Politics and Food. Where is there room for both here on my little food blog?
Food is the greatest voice of tradition. What once was, can often be preserved and related to later generations through the stories and preparation of traditional foods. But, while food brings to mind the celebrated connection to traditions of years gone by, close behind it is often the political climate of the regions where those family dishes came from.

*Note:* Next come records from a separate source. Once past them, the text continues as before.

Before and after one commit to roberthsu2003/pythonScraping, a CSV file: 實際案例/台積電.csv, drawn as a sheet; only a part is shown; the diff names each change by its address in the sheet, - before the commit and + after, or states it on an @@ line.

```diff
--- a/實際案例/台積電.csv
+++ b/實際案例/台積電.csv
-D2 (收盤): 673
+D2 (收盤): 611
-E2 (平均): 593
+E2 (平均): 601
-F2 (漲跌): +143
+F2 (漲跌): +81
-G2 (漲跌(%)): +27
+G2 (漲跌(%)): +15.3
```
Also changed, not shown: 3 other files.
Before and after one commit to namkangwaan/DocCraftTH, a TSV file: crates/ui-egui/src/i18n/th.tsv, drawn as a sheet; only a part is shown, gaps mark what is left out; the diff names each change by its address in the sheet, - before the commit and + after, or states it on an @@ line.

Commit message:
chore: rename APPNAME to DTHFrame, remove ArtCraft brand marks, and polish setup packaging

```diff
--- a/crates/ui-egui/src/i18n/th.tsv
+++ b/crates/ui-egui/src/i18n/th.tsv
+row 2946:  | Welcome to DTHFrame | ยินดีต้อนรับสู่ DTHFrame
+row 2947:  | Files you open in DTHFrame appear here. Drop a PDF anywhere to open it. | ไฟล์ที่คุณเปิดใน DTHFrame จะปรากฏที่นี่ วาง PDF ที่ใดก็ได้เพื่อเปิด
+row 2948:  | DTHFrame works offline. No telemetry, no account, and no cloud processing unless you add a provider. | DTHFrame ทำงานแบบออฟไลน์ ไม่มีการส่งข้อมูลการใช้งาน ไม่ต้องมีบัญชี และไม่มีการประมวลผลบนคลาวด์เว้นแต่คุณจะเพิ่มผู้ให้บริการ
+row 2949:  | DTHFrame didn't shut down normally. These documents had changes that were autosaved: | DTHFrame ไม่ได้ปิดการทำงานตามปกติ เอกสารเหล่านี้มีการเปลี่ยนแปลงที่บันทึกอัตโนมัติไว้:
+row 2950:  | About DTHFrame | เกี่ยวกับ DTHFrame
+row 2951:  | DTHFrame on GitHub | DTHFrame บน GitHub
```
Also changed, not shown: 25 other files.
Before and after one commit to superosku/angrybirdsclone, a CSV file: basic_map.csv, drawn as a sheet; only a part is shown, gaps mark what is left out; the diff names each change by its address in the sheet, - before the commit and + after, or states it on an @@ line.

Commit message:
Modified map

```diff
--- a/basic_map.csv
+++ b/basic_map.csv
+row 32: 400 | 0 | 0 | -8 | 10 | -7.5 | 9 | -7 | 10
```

As America is about to enter into an unknown span of four years, I couldn’t help but to think of this dish, PLOV. An Eastern European dish that came out of the traditional kitchens of a country once taken under the control of Russia, and then finally independent of it. It reminds me that “hope”, is what threads generations together through the passing on of culinary traditions, while politics has never had the power to break those threads.
And so, though a simple meal, Plov is as rich in culinary traditions as it is in color.
- Carrots – 1 pound chopped in sticks
- Onions – 1 large chopped
- Beef or Lamb – 2 pounds cubed
- Apricots – 1 cup chopped into strips
- Vodka – 1 shot
- Rice – 2 cups, cooked
- Salt and pepper – to taste
- Chili pepper flakes - pinch
With a little oil in a hot pan, caramelize the onions. Add the carrots and apricots and caramelize those with the onions.
Once a nice brown caramelization has taken place, add the vodka and stir quickly.
Season the meat with salt, pepper, and pepper flakes. Spread the vegetables to the sides of the pan and add the meat in the center. Toss and allow to cook about 10 minutes, covered.
Add cooked rice, toss and cover. Cook 5 minutes.